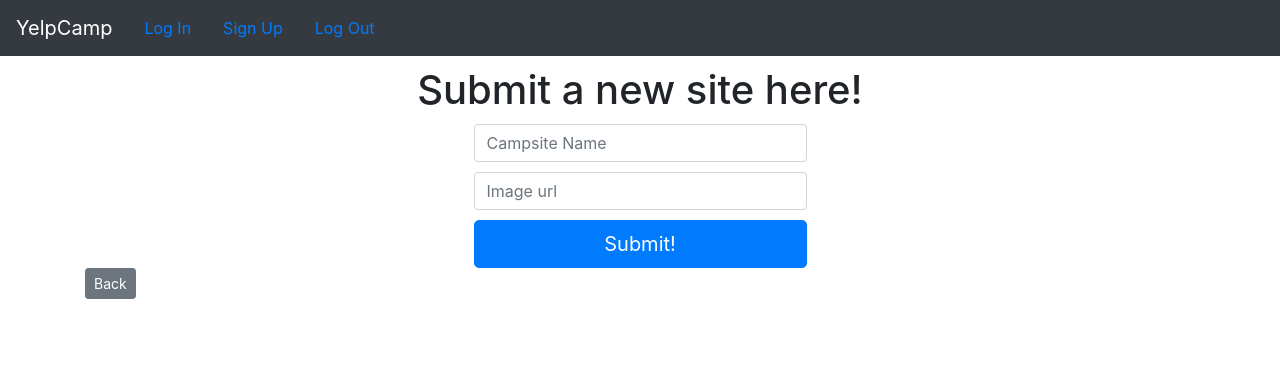
Repository: ritwikjog/Yelp-Camp
Page: http://localhost/campsites/new
The author's editor kept a record of every edit. The page is drawn from the files as they stood at one moment, then again after the next edit.
The browser window is 1280 px wide. The pictures show the whole page.
Some web libraries are served in a nearby version. The page is served by the project's Node server (v2/app.js).

Above is the page before.

After the next edit:
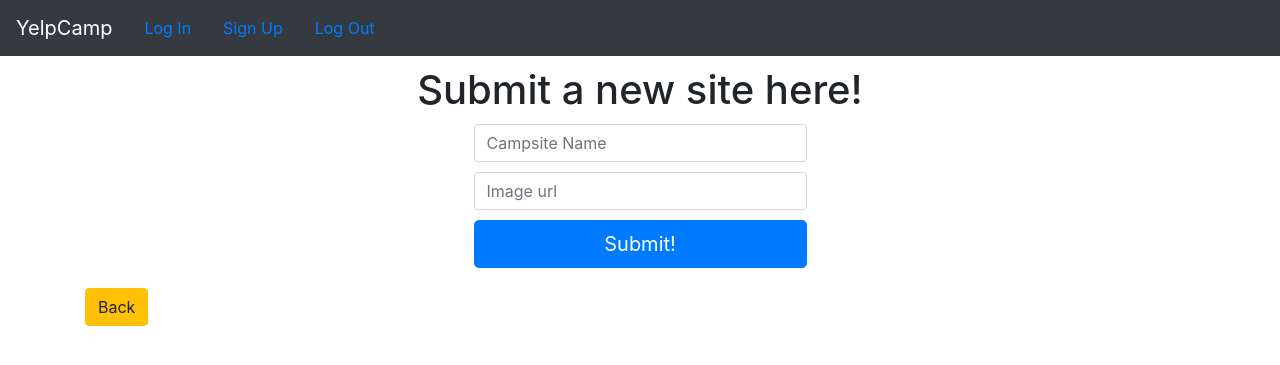
The edit:
--- a/v2/views/new.ejs
+++ b/v2/views/new.ejs
@@ -13,6 +13,7 @@
                  <button class="btn btn-lg btn-primary btn-block text-center">Submit!</button>
              </div>
         </form>
-        <a class="btn btn-secondary btn-sm" style="margin: 0 auto;" href="/">Back</a>
+        <a class="btn btn-warning" style="margin: 20px auto;" href="/">Back</a>
     </div>
+
 <% include partials/footer %>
---------------
» **BRIEF**
Repeat each line above exactly as it reads, omitting any pictures.

» **ANSWER BOX**
Repository: ritwikjog/Yelp-Camp
Page: http://localhost/campsites/new
The author's editor kept a record of every edit. The page is drawn from the files as they stood at one moment, then again after the next edit.
The browser window is 1280 px wide. The pictures show the whole page.
Some web libraries are served in a nearby version. The page is served by the project's Node server (v2/app.js).

Above is the page before.

After the next edit:
The edit:
--- a/v2/views/new.ejs
+++ b/v2/views/new.ejs
@@ -13,6 +13,7 @@
                  <button class="btn btn-lg btn-primary btn-block text-center">Submit!</button>
              </div>
         </form>
-        <a class="btn btn-secondary btn-sm" style="margin: 0 auto;" href="/">Back</a>
+        <a class="btn btn-warning" style="margin: 20px auto;" href="/">Back</a>
     </div>
+
 <% include partials/footer %>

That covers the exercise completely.